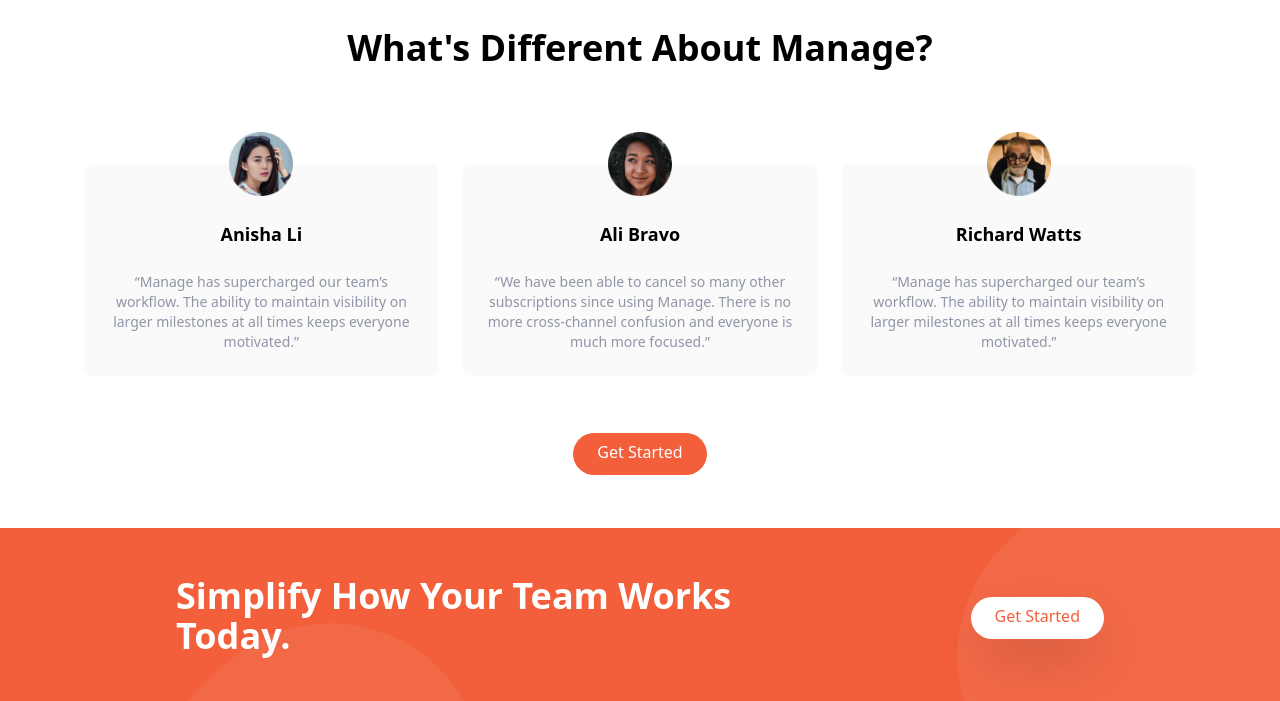
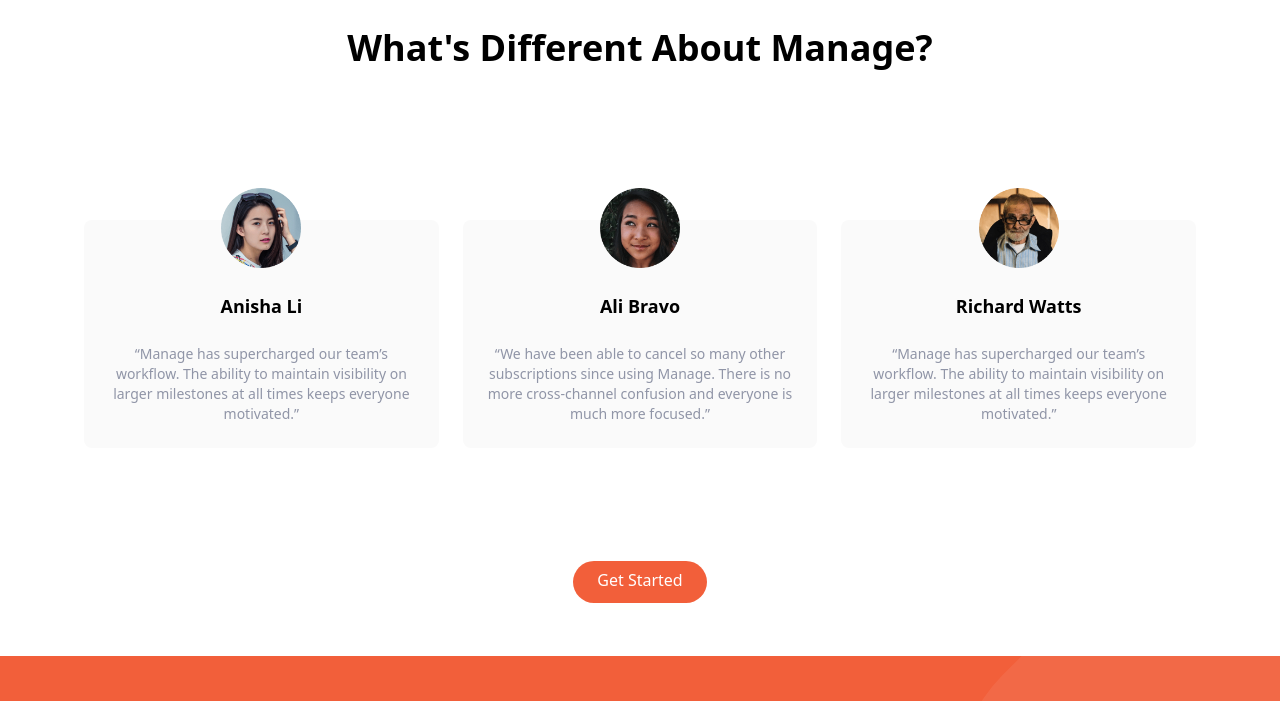
Before and after one commit to h-ibraheem/Tailwindcss.github.io, a website: page index.html in a window 1280 px wide. Shown: the part 1240-1941 px from the top of the page. Drawn offline with Linux system fonts and the light colour scheme.

Commit message:
update Testimonial

```diff
--- a/index.html
+++ b/index.html
@@ -190,8 +190,8 @@
             <!-- Testimonials Container -->
             <div class="flex flex-col mt-24 md:flex-row md:space-x-6">
                 <!-- Testimonial 1 -->
-                <div class="flex flex-col items-center p-6 space-y-6 rounded-lg bg-veryLightGray md:w-1/3">
-                    <img src="img/avatar-anisha.png" class="w-16 -mt-14" alt="" />
+                <div class="flex flex-col items-center p-6 space-y-6 rounded-lg bg-veryLightGray md:w-1/3 my-14">
+                    <img src="img/avatar-anisha.png" class="w-20 -mt-14" alt="" />
                     <h5 class="text-lg font-bold">Anisha Li</h5>
                     <p class="text-sm text-darkGrayishBlue">
                         “Manage has supercharged our team’s workflow. The ability to
@@ -201,8 +201,8 @@
                 </div>
 
                 <!-- Testimonial 2 -->
-                <div class="hidden flex-col items-center p-6 space-y-6 rounded-lg bg-veryLightGray md:flex md:w-1/3">
-                    <img src="img/avatar-ali.png" class="w-16 -mt-14" alt="" />
+                  <div class="flex flex-col items-center p-6 space-y-6 rounded-lg bg-veryLightGray md:w-1/3 my-14">
+                    <img src="img/avatar-ali.png" class="w-20 -mt-14" alt="" />
                     <h5 class="text-lg font-bold">Ali Bravo</h5>
                     <p class="text-sm text-darkGrayishBlue">
                         “We have been able to cancel so many other subscriptions since
@@ -212,8 +212,8 @@
                 </div>
 
                 <!-- Testimonial 3 -->
-                <div class="hidden flex-col items-center p-6 space-y-6 rounded-lg bg-veryLightGray md:flex md:w-1/3">
-                    <img src="img/avatar-richard.png" class="w-16 -mt-14" alt="" />
+                  <div class="flex flex-col items-center p-6 space-y-6 rounded-lg bg-veryLightGray md:w-1/3 my-14">
+                    <img src="img/avatar-richard.png" class="w-20 -mt-14" alt="" />
                     <h5 class="text-lg font-bold">Richard Watts</h5>
                     <p class="text-sm text-darkGrayishBlue">
                         “Manage has supercharged our team’s workflow. The ability to
```
Also changed, not shown: css/main.css.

********

Instructions for the task: Reproduce the data above verbatim, minus any images.

Expected answer:
Before and after one commit to h-ibraheem/Tailwindcss.github.io, a website: page index.html in a window 1280 px wide. Shown: the part 1240-1941 px from the top of the page. Drawn offline with Linux system fonts and the light colour scheme.

Commit message:
update Testimonial

```diff
--- a/index.html
+++ b/index.html
@@ -190,8 +190,8 @@
             <!-- Testimonials Container -->
             <div class="flex flex-col mt-24 md:flex-row md:space-x-6">
                 <!-- Testimonial 1 -->
-                <div class="flex flex-col items-center p-6 space-y-6 rounded-lg bg-veryLightGray md:w-1/3">
-                    <img src="img/avatar-anisha.png" class="w-16 -mt-14" alt="" />
+                <div class="flex flex-col items-center p-6 space-y-6 rounded-lg bg-veryLightGray md:w-1/3 my-14">
+                    <img src="img/avatar-anisha.png" class="w-20 -mt-14" alt="" />
                     <h5 class="text-lg font-bold">Anisha Li</h5>
                     <p class="text-sm text-darkGrayishBlue">
                         “Manage has supercharged our team’s workflow. The ability to
@@ -201,8 +201,8 @@
                 </div>
 
                 <!-- Testimonial 2 -->
-                <div class="hidden flex-col items-center p-6 space-y-6 rounded-lg bg-veryLightGray md:flex md:w-1/3">
-                    <img src="img/avatar-ali.png" class="w-16 -mt-14" alt="" />
+                  <div class="flex flex-col items-center p-6 space-y-6 rounded-lg bg-veryLightGray md:w-1/3 my-14">
+                    <img src="img/avatar-ali.png" class="w-20 -mt-14" alt="" />
                     <h5 class="text-lg font-bold">Ali Bravo</h5>
                     <p class="text-sm text-darkGrayishBlue">
                         “We have been able to cancel so many other subscriptions since
@@ -212,8 +212,8 @@
                 </div>
 
                 <!-- Testimonial 3 -->
-                <div class="hidden flex-col items-center p-6 space-y-6 rounded-lg bg-veryLightGray md:flex md:w-1/3">
-                    <img src="img/avatar-richard.png" class="w-16 -mt-14" alt="" />
+                  <div class="flex flex-col items-center p-6 space-y-6 rounded-lg bg-veryLightGray md:w-1/3 my-14">
+                    <img src="img/avatar-richard.png" class="w-20 -mt-14" alt="" />
                     <h5 class="text-lg font-bold">Richard Watts</h5>
                     <p class="text-sm text-darkGrayishBlue">
                         “Manage has supercharged our team’s workflow. The ability to
```
Also changed, not shown: css/main.css.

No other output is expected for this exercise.